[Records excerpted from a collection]
=-=-=-=-=

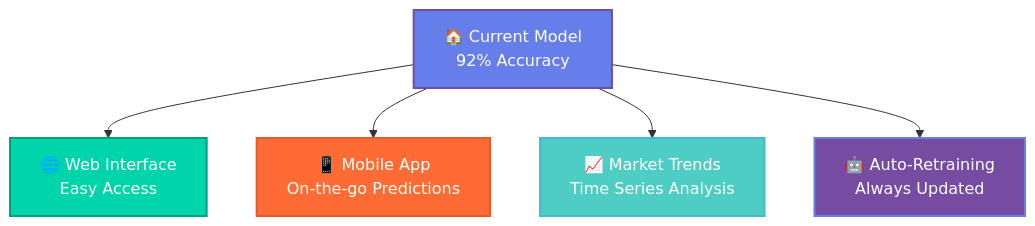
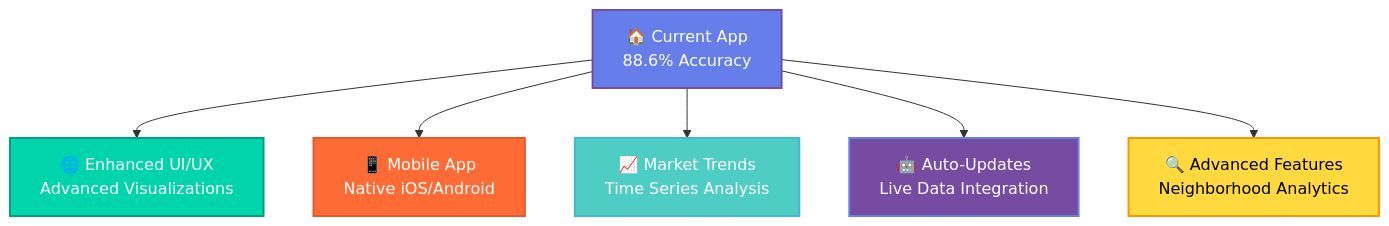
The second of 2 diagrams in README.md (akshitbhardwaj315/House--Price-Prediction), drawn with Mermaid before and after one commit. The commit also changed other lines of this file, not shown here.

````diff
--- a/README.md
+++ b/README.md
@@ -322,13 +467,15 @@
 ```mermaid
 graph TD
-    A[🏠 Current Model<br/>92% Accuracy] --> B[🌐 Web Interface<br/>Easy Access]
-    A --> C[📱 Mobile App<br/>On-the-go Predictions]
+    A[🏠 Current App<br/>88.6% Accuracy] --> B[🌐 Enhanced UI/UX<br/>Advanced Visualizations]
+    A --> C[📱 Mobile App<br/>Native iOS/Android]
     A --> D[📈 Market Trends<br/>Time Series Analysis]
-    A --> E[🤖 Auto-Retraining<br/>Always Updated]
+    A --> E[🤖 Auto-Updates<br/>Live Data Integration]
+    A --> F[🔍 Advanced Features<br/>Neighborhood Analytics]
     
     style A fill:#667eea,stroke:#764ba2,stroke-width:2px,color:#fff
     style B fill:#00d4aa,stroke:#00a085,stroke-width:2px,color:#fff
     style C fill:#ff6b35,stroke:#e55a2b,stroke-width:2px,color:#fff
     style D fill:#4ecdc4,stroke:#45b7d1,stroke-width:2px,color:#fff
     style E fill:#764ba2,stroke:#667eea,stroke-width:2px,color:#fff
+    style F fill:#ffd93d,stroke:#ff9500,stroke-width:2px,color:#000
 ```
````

=-=-=-=-=

= Directions =
All records should be output exactly, with the pictures left out.

= Solution for this exercise =
The second of 2 diagrams in README.md (akshitbhardwaj315/House--Price-Prediction), drawn with Mermaid before and after one commit. The commit also changed other lines of this file, not shown here.

````diff
--- a/README.md
+++ b/README.md
@@ -322,13 +467,15 @@
 ```mermaid
 graph TD
-    A[🏠 Current Model<br/>92% Accuracy] --> B[🌐 Web Interface<br/>Easy Access]
-    A --> C[📱 Mobile App<br/>On-the-go Predictions]
+    A[🏠 Current App<br/>88.6% Accuracy] --> B[🌐 Enhanced UI/UX<br/>Advanced Visualizations]
+    A --> C[📱 Mobile App<br/>Native iOS/Android]
     A --> D[📈 Market Trends<br/>Time Series Analysis]
-    A --> E[🤖 Auto-Retraining<br/>Always Updated]
+    A --> E[🤖 Auto-Updates<br/>Live Data Integration]
+    A --> F[🔍 Advanced Features<br/>Neighborhood Analytics]
     
     style A fill:#667eea,stroke:#764ba2,stroke-width:2px,color:#fff
     style B fill:#00d4aa,stroke:#00a085,stroke-width:2px,color:#fff
     style C fill:#ff6b35,stroke:#e55a2b,stroke-width:2px,color:#fff
     style D fill:#4ecdc4,stroke:#45b7d1,stroke-width:2px,color:#fff
     style E fill:#764ba2,stroke:#667eea,stroke-width:2px,color:#fff
+    style F fill:#ffd93d,stroke:#ff9500,stroke-width:2px,color:#000
 ```
````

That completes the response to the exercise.